Check every line below for the string "public", and copy the lines that contain it.

= = =

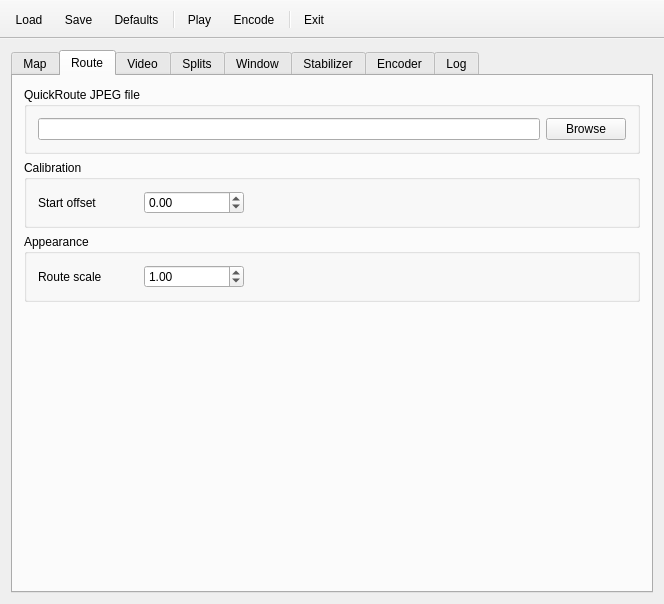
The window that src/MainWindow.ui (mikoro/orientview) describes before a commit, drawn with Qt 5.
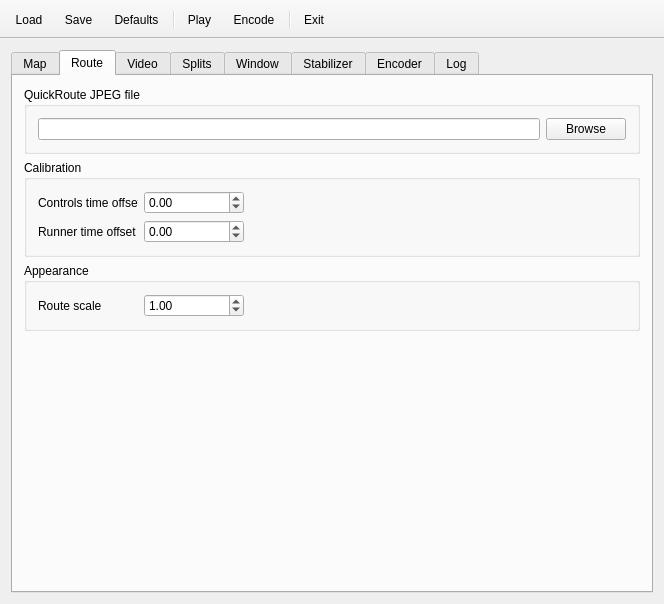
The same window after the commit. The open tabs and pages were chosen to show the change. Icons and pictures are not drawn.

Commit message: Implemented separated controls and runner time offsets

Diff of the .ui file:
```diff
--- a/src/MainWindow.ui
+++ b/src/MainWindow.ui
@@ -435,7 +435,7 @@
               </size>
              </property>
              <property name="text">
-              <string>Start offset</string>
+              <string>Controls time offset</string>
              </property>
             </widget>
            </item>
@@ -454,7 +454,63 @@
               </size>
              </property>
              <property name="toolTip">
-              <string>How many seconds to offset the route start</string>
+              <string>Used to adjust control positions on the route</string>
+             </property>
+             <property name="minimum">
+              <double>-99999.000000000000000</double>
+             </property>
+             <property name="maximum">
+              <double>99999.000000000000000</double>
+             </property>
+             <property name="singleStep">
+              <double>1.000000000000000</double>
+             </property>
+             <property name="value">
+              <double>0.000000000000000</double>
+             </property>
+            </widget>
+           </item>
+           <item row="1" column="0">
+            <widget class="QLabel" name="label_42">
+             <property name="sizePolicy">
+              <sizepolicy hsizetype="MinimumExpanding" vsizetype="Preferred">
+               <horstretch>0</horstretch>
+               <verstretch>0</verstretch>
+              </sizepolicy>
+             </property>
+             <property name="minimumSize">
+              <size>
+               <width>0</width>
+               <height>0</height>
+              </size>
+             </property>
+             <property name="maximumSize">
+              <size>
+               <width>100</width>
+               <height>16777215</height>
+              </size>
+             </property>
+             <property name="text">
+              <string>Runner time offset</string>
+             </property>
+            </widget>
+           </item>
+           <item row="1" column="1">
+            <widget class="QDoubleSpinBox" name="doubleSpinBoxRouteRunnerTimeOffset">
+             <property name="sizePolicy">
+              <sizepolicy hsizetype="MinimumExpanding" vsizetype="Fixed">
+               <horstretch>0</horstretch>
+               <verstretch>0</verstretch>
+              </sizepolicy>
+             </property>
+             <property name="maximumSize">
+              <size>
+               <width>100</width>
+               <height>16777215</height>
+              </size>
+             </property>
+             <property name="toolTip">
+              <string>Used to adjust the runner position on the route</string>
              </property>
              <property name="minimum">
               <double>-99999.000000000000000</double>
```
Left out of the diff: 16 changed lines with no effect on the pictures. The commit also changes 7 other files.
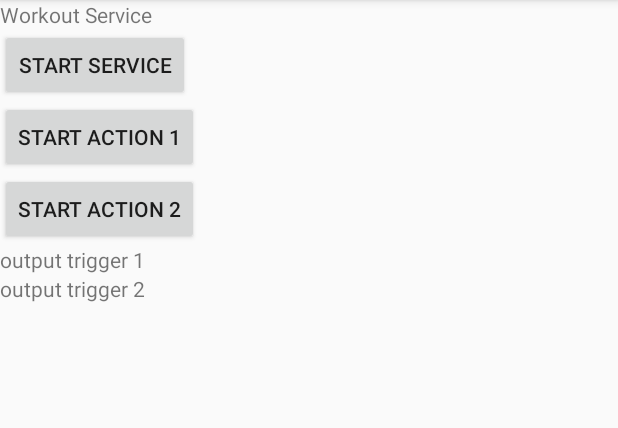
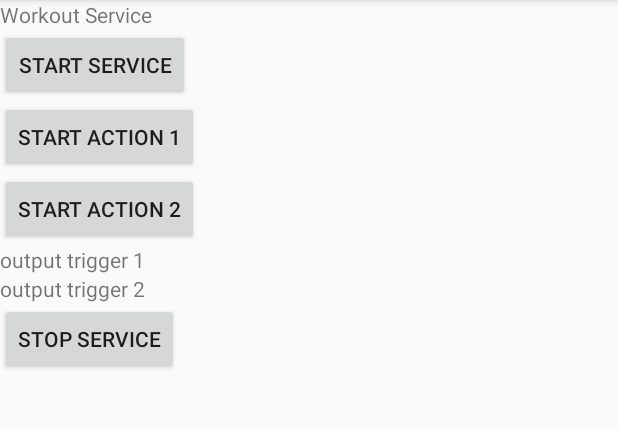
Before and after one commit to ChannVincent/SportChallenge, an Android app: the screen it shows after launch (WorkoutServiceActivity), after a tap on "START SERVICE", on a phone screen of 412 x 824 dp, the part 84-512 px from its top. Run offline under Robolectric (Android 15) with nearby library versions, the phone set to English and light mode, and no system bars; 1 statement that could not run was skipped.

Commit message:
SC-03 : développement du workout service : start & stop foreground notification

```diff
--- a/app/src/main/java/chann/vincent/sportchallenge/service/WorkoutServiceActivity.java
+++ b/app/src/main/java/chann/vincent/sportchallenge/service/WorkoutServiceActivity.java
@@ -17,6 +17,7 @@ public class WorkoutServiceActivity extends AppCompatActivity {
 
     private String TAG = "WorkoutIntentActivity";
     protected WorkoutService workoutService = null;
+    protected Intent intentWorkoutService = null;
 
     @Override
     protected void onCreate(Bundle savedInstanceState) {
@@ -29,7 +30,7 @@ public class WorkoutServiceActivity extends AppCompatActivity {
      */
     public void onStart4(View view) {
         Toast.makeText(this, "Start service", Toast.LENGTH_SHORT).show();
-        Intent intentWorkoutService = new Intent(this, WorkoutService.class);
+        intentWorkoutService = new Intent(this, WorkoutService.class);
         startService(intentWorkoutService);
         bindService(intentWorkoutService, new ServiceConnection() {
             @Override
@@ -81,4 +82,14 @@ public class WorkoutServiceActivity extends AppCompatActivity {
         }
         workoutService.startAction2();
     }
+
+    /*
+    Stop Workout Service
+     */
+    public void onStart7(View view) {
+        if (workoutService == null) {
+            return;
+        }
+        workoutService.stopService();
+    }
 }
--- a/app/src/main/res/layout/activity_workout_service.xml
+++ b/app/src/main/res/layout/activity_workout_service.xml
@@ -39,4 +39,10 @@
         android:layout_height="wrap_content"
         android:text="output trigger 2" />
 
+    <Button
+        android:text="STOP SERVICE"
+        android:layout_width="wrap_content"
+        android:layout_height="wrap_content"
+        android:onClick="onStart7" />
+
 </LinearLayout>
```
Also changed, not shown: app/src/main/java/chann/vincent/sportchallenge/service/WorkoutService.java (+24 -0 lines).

= = =

TASK ANSWER.
@@ -17,6 +17,7 @@ public class WorkoutServiceActivity extends AppCompatActivity {
@@ -29,7 +30,7 @@ public class WorkoutServiceActivity extends AppCompatActivity {
     public void onStart4(View view) {
@@ -81,4 +82,14 @@ public class WorkoutServiceActivity extends AppCompatActivity {
+    public void onStart7(View view) {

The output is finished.